Prairie CostumesThe Bookies likes to do quirky, fun things to celebrate each book. We have dressed up as characters from the book.

Oh my gosh, I love that. I spent much of my afternoons after school dressed up like Jo from Little Women! Can you name a few?

CleopatraWe have dressed up as the characters from The Wizard of Oz, one of our members wore a wedding dress to reflect the one that April returned to a thrift shop in Vintage by Susan Gloss. We've even had a member dress up as Cleopatra from the book of the same name by Stacy Schiff.

Your meetings must be so fun! Can you tell us about them?

We theme our book club meals around the book. We even have a member who "sets the scene" when a meeting is at her house! We walk up to her house looking around us because we know she’ll have some sign or diorama that’s based on something in the book.

Oh, that is wonderful!

VintageWe have attended movies together when one comes out that is based on a book we read with the Bookies. Also, every October is our Classic Read month. Truthfully, most of our members are not fans of the classics but we keep this event because we feel we should read them at some point.

Do you dread that month?

No, to make it a little more fun we usually dress up for this one.

Fantastic idea!

Gone with the WindWhen we read Gone With the Wind for instance, we made curtain dresses to wear for the meeting!

I'm so impressed, Angie. The Bookies are also the Re-enactors and the Seamstresses and the Chefs...

And the Queens! We also have an annual event called The Queen Event. The idea loosely came from a book called The Same Sweet Girls by Cassandra King in which characters in the book explain why they're the best in the group and they vote on one to be the "leader" for the year. As Bookies though, we always take things one step further.
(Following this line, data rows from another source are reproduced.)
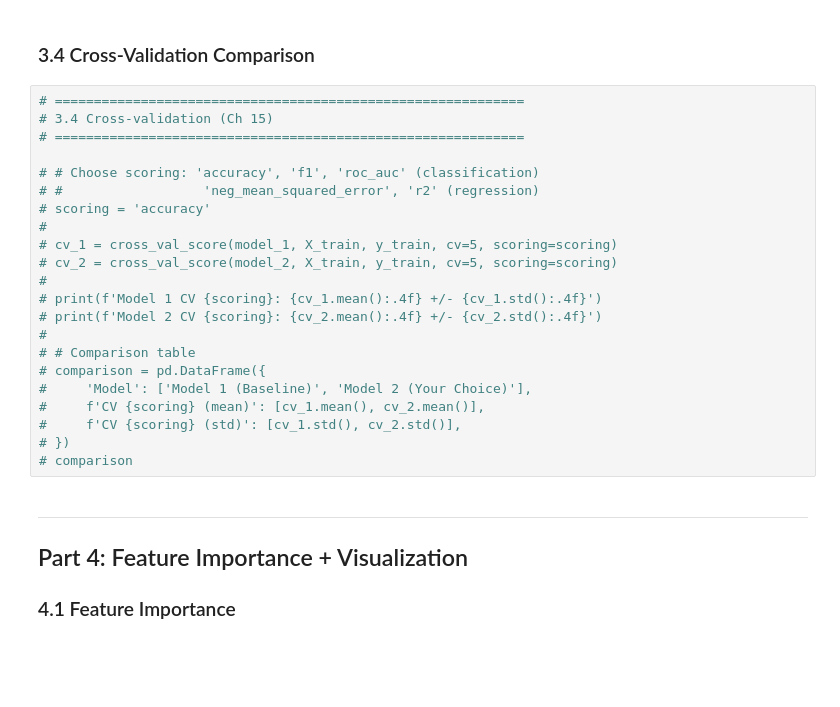
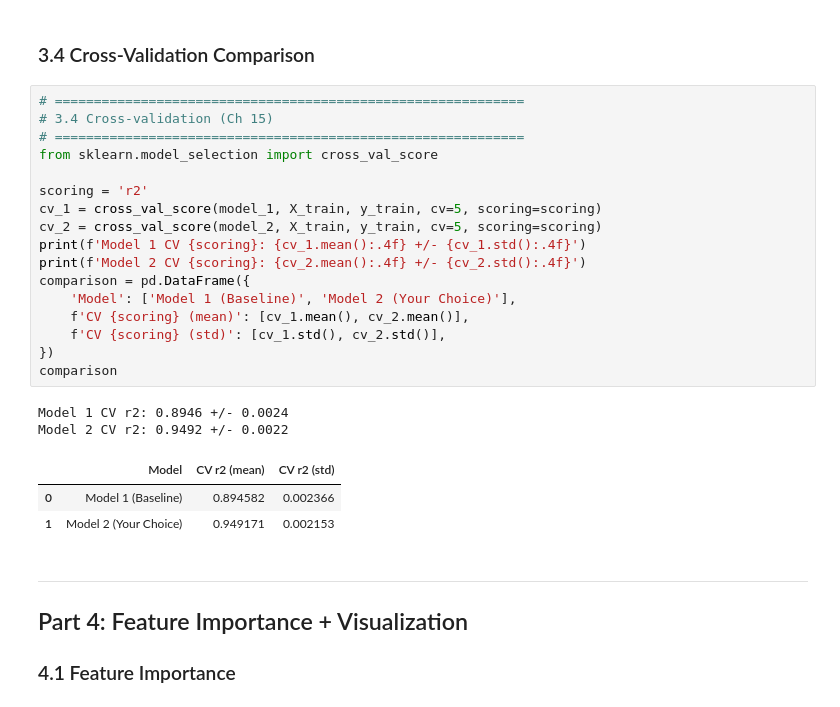
Before and after one commit to moist234/ECON3916-Statistical-Machine-Learning, a Jupyter notebook: Final-Project/Final-Project-Starter.ipynb, the cells around one changed output. Drawn from its saved outputs; the diff is of its cells as text; blank space fills up the shorter version.

```diff
--- a/Final-Project/Final-Project-Starter.ipynb
+++ b/Final-Project/Final-Project-Starter.ipynb
@@ -326,25 +336,26 @@ R2:   0.8936
 # %%
 # ============================================================
 # 3.4 Cross-validation (Ch 15)
 # ============================================================
+from sklearn.model_selection import cross_val_score
 
-# # Choose scoring: 'accuracy', 'f1', 'roc_auc' (classification)
-# #                  'neg_mean_squared_error', 'r2' (regression)
-# scoring = 'accuracy'
-#
-# cv_1 = cross_val_score(model_1, X_train, y_train, cv=5, scoring=scoring)
-# cv_2 = cross_val_score(model_2, X_train, y_train, cv=5, scoring=scoring)
-#
-# print(f'Model 1 CV {scoring}: {cv_1.mean():.4f} +/- {cv_1.std():.4f}')
-# print(f'Model 2 CV {scoring}: {cv_2.mean():.4f} +/- {cv_2.std():.4f}')
-#
-# # Comparison table
-# comparison = pd.DataFrame({
-#     'Model': ['Model 1 (Baseline)', 'Model 2 (Your Choice)'],
-#     f'CV {scoring} (mean)': [cv_1.mean(), cv_2.mean()],
-#     f'CV {scoring} (std)': [cv_1.std(), cv_2.std()],
-# })
-# comparison
+scoring = 'r2'
+cv_1 = cross_val_score(model_1, X_train, y_train, cv=5, scoring=scoring)
+cv_2 = cross_val_score(model_2, X_train, y_train, cv=5, scoring=scoring)
+print(f'Model 1 CV {scoring}: {cv_1.mean():.4f} +/- {cv_1.std():.4f}')
+print(f'Model 2 CV {scoring}: {cv_2.mean():.4f} +/- {cv_2.std():.4f}')
+comparison = pd.DataFrame({
+    'Model': ['Model 1 (Baseline)', 'Model 2 (Your Choice)'],
+    f'CV {scoring} (mean)': [cv_1.mean(), cv_2.mean()],
+    f'CV {scoring} (std)': [cv_1.std(), cv_2.std()],
+})
+comparison
+# %% [output]
+Model 1 CV r2: 0.8946 +/- 0.0024
+Model 2 CV r2: 0.9492 +/- 0.0022
+|  | Model | CV r2 (mean) | CV r2 (std) |
+| 0 | Model 1 (Baseline) | 0.894582 | 0.002366 |
+| 1 | Model 2 (Your Choice) | 0.949171 | 0.002153 |
 # %% [markdown]
 ---
 ## Part 4: Feature Importance + Visualization
```
Also changed, not shown: parts of 8 cells of this notebook, 2 other files.
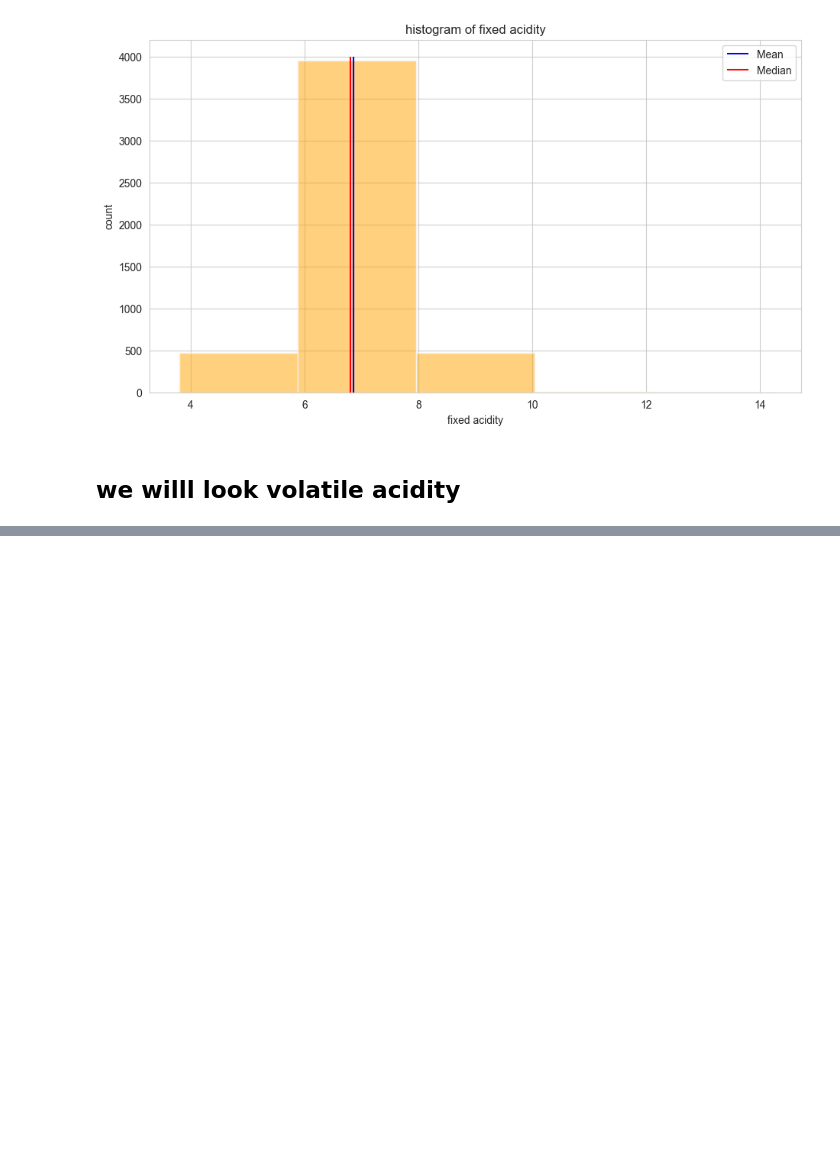
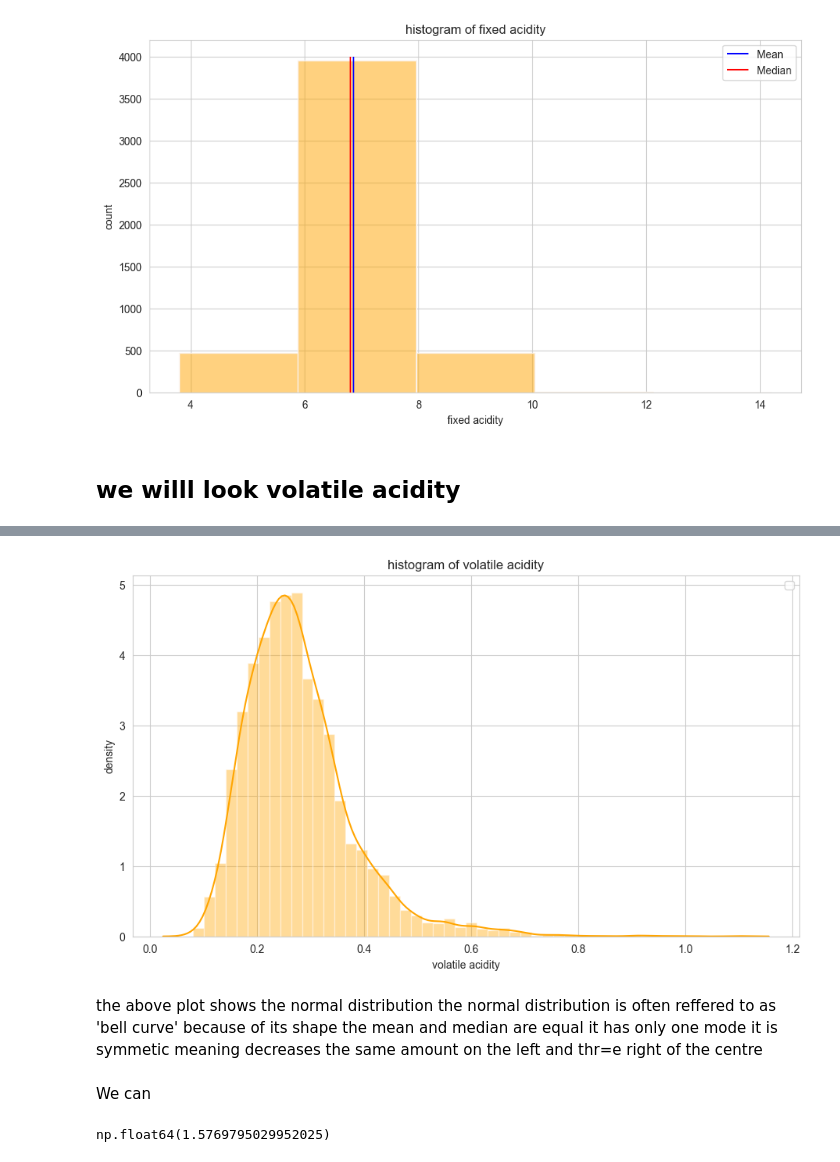
Before and after one commit to Subodhoraw/Central-tendency-case-report, a Jupyter notebook: winequality.ipynb, the cells around one changed output, grey strips where cells are left out. Cells and saved outputs as stored; diff of their text form; code cells hidden in the pictures; blank space fills up the shorter version.

```diff
--- a/winequality.ipynb
+++ b/winequality.ipynb
@@ -661,0 +685,26 @@ plt.show()
+# %%
+#plot displot
+plt.figure(figsize = (11,6))
+sns.distplot(data['volatile acidity'],color= 'orange')
+plt.title("histogram of volatile acidity")
+plt.xlabel('volatile acidity')
+plt.ylabel('density')
+#plt.vlines(data['volatile acidity'].mean(), ymin = 0, ymax = 4000, color ='blue',label ='Mean')
+#plt.vlines(data['volatile acidity'].median(), ymin = 0, ymax = 4000, color ='red',label ='Median')
+plt.legend()
+plt.show()
+# %% [output]
+[figure, added]
+# %% [markdown]
+the above plot shows the normal distribution
+the normal distribution is often reffered to as 'bell curve' because of its shape
+the mean and median  are equal
+it has only one mode
+it is symmetic meaning decreases the same amount on the left and thr=e right of the centre
+# %% [markdown]
+We can
+# %%
+#we can calculate skewness of volatile Acidity
+data['volatile acidity'].skew()
+# %% [output]
+np.float64(1.5769795029952025)
```
Also changed, not shown: parts of 3 cells of this notebook.
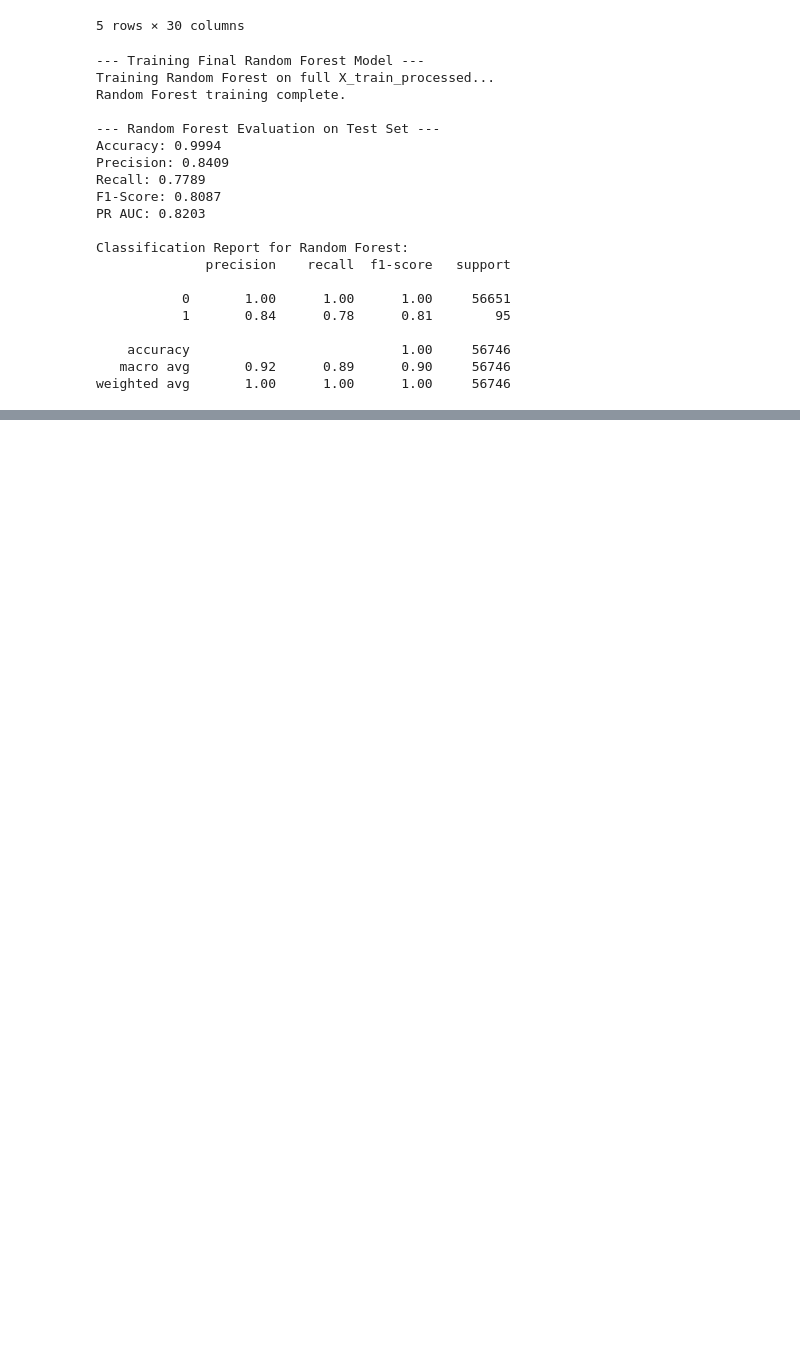
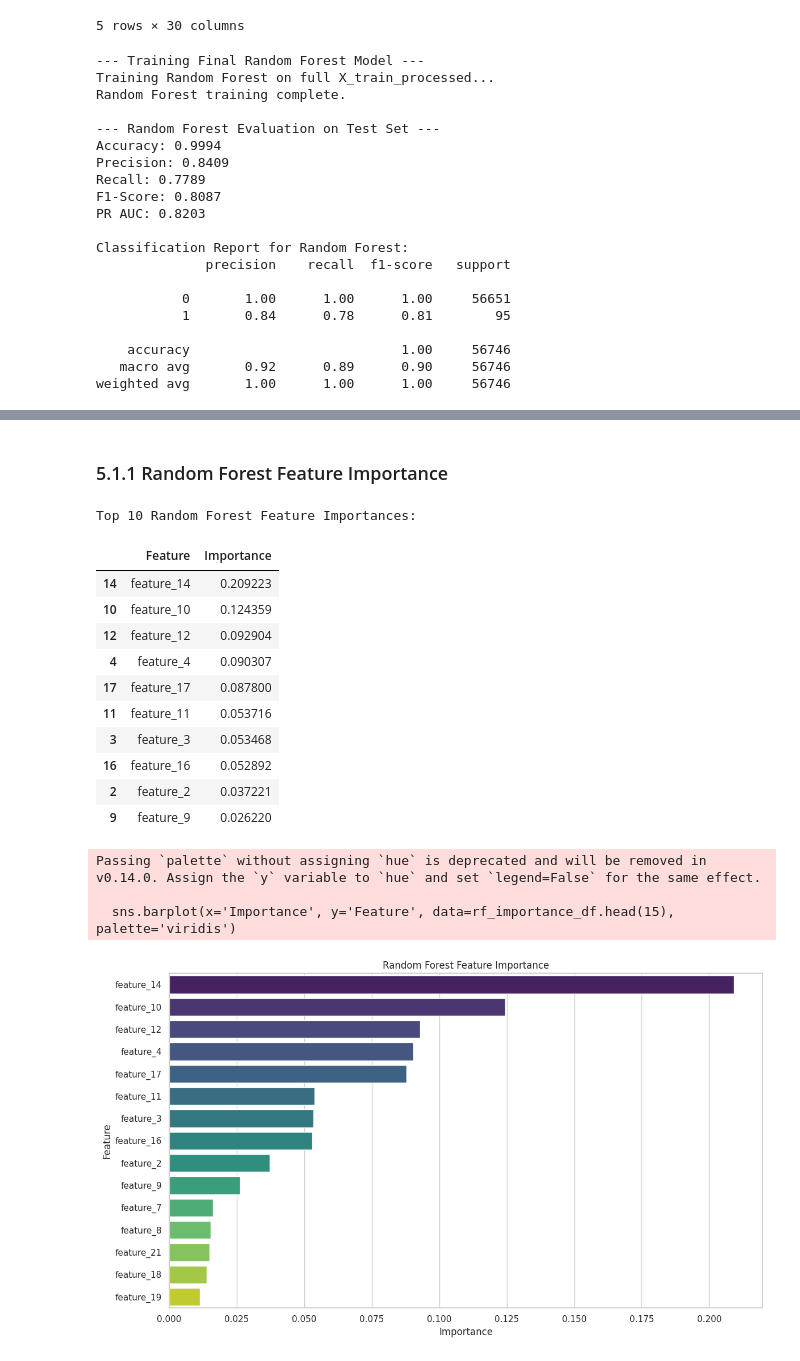
Before and after one commit to HongNgocDuong/DS_FraudDetection, a Jupyter notebook: Presentation deck & Python notebook/Fraud_Detection_3006.ipynb, the cells around one changed output, grey strips where cells are left out. Drawn from its saved outputs; the diff is of its cells as text; code cells hidden in the pictures; blank space fills up the shorter version.

```diff
--- a/Fraud_Detection_imbalanced_2606.ipynb
+++ b/Presentation deck & Python notebook/Fraud_Detection_3006.ipynb
@@ -989,0 +992,47 @@ The evaluation results on the held-out test set provide an estimate of how the f
+# %% [markdown]
+### 5.1.1 Random Forest Feature Importance
+# %%
+import pandas as pd
+import matplotlib.pyplot as plt
+import seaborn as sns
+
+# Get feature importances from the final Random Forest model
+rf_feature_importances = final_rf_pipeline.named_steps['randomforestclassifier'].feature_importances_
+
+# Get feature names from X_train_processed
+feature_names = X_train_processed.columns
+
+# Create a DataFrame for better visualization
+rf_importance_df = pd.DataFrame({
+    'Feature': feature_names,
+    'Importance': rf_feature_importances
+}).sort_values(by='Importance', ascending=False)
+
+print("Top 10 Random Forest Feature Importances:")
+display(rf_importance_df.head(10))
+
+# Visualize top N features
+plt.figure(figsize=(12, 7))
+sns.barplot(x='Importance', y='Feature', data=rf_importance_df.head(15), palette='viridis')
+plt.title('Random Forest Feature Importance')
+plt.xlabel('Importance')
+plt.ylabel('Feature')
+plt.tight_layout()
+plt.show()
+# %% [output]
+Top 10 Random Forest Feature Importances:
+|  | Feature | Importance |
+| 14 | feature_14 | 0.209223 |
+| 10 | feature_10 | 0.124359 |
+| 12 | feature_12 | 0.092904 |
+| 4 | feature_4 | 0.090307 |
+| 17 | feature_17 | 0.087800 |
+| 11 | feature_11 | 0.053716 |
+| 3 | feature_3 | 0.053468 |
+| 16 | feature_16 | 0.052892 |
+| 2 | feature_2 | 0.037221 |
+| 9 | feature_9 | 0.026220 |
+Passing `palette` without assigning `hue` is deprecated and will be removed in v0.14.0. Assign the `y` variable to `hue` and set `legend=False` for the same effect.
+
+  sns.barplot(x='Importance', y='Feature', data=rf_importance_df.head(15), palette='viridis')
+[figure, added]
```
Also changed, not shown: parts of 12 cells of this notebook, 3 other files.
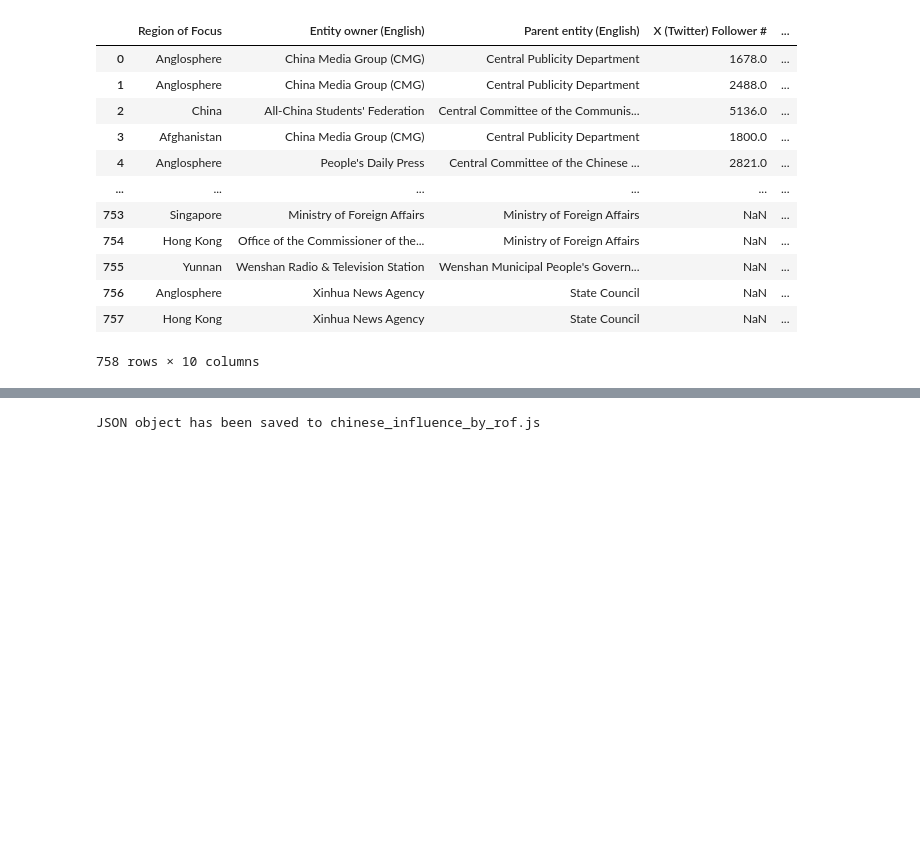
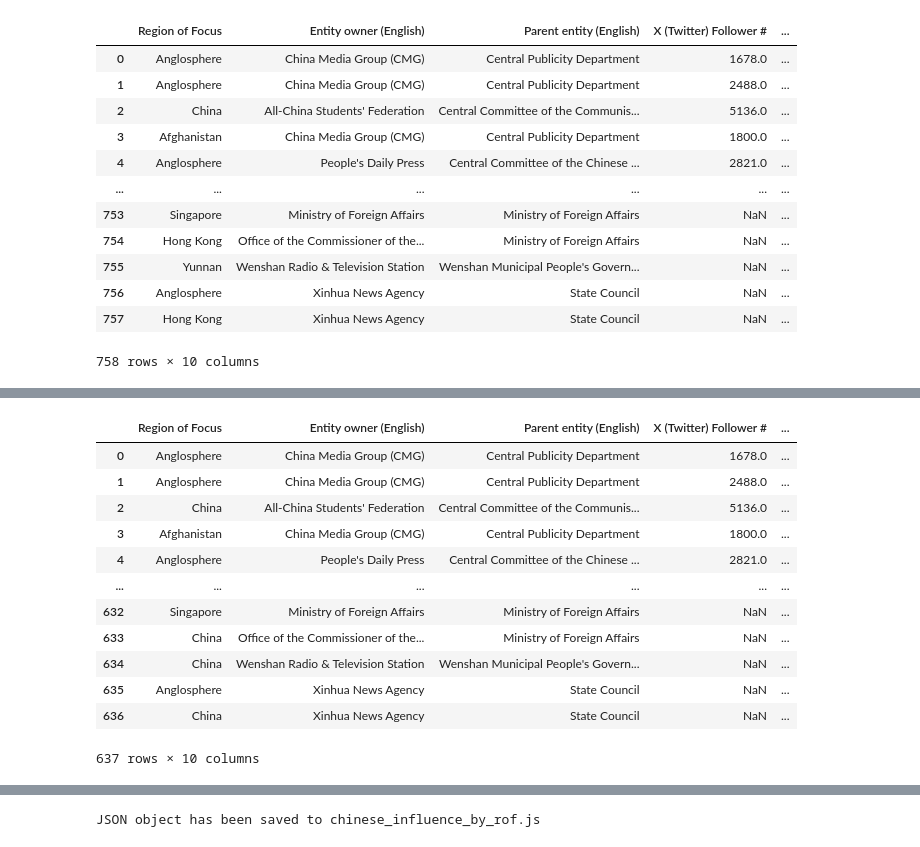
Before and after one commit to YoshikuYuu/SchulichIgnite2023, a Jupyter notebook: notebook.ipynb, the cells around one changed output, grey strips where cells are left out. Saved outputs shown, nothing was run; the diff lists cells and outputs as text; code cells hidden in the pictures; blank space fills up the shorter version.

```diff
--- a/notebook.ipynb
+++ b/notebook.ipynb
@@ -67,0 +258,11 @@ for index, series in main_df.iterrows():
+# %%
+def log(x):
+    scaled_value = np.log10(x) / 10
+    return scaled_value
+
+rof_followers_df = main_df.groupby('Region of Focus')['Total Followers'].sum().reset_index()
+rof_followers_df = rof_followers_df[rof_followers_df['Total Followers'] > 50000]
+rof_followers_df = rof_followers_df.sort_values(by=['Total Followers'], ascending=False).reset_index(drop=True)
+rof_followers_df['Radius'] = rof_followers_df['Total Followers'].apply(func = log)
+print(rof_followers_df)
+print(rof_followers_df['Region of Focus'].to_list())
@@ -67,0 +287,17 @@ for index, series in main_df.iterrows():
+# %%
+final_main_df = main_df[main_df['Region of Focus'].isin(rof_followers_df['Region of Focus'].to_list())].reset_index(drop=True)
+final_main_df
+# %% [output]
+|  | Region of Focus | Entity owner (English) | Parent entity (English) | X (Twitter) Follower # | ... |
+| 0 | Anglosphere | China Media Group (CMG) | Central Publicity Department | 1678.0 | ... |
+| 1 | Anglosphere | China Media Group (CMG) | Central Publicity Department | 2488.0 | ... |
+| 2 | China | All-China Students' Federation | Central Committee of the Communis... | 5136.0 | ... |
+| 3 | Afghanistan | China Media Group (CMG) | Central Publicity Department | 1800.0 | ... |
+| 4 | Anglosphere | People's Daily Press | Central Committee of the Chinese ... | 2821.0 | ... |
+| ... | ... | ... | ... | ... | ... |
+| 632 | Singapore | Ministry of Foreign Affairs | Ministry of Foreign Affairs | NaN | ... |
+| 633 | China | Office of the Commissioner of the... | Ministry of Foreign Affairs | NaN | ... |
+| 634 | China | Wenshan Radio & Television Station | Wenshan Municipal People's Govern... | NaN | ... |
+| 635 | Anglosphere | Xinhua News Agency | State Council | NaN | ... |
+| 636 | China | Xinhua News Agency | State Council | NaN | ... |
+637 rows × 10 columns
```
Also changed, not shown: parts of 17 cells of this notebook, 1 other file.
I'm beginning to understand that!

Queen of the BookiesWe decided to have a Queen of the Bookies! Every July we come to the meeting in our prom dresses, bridesmaid dresses and formal gowns that we have found at rummage sales, Goodwill and the like. We perform songs, skits, poetry and other goofy acts to prove to the others what book club means to us and why we should be the Queen of the Bookies. Then we all vote by closed ballot and elect a Queen and a Lady in Waiting – in the event the queen is unable to perform her duties!

So what happens?

We crown the queen, and she receives a scepter and a golden throne. The “throne” is actually a commode that our founder purchased when a hospital closed down.

Of course it is!

It was painted gold and every year the Queen bedazzles it in some way before the end of her reign and then returns it the following July for the next Queen.

I don't want to leave this part of the conversation I love it so much! And I really want to figure out a way to be the Queen of the Bookies! I'll scheme. But in the meantime, can you tell us more about your meetings?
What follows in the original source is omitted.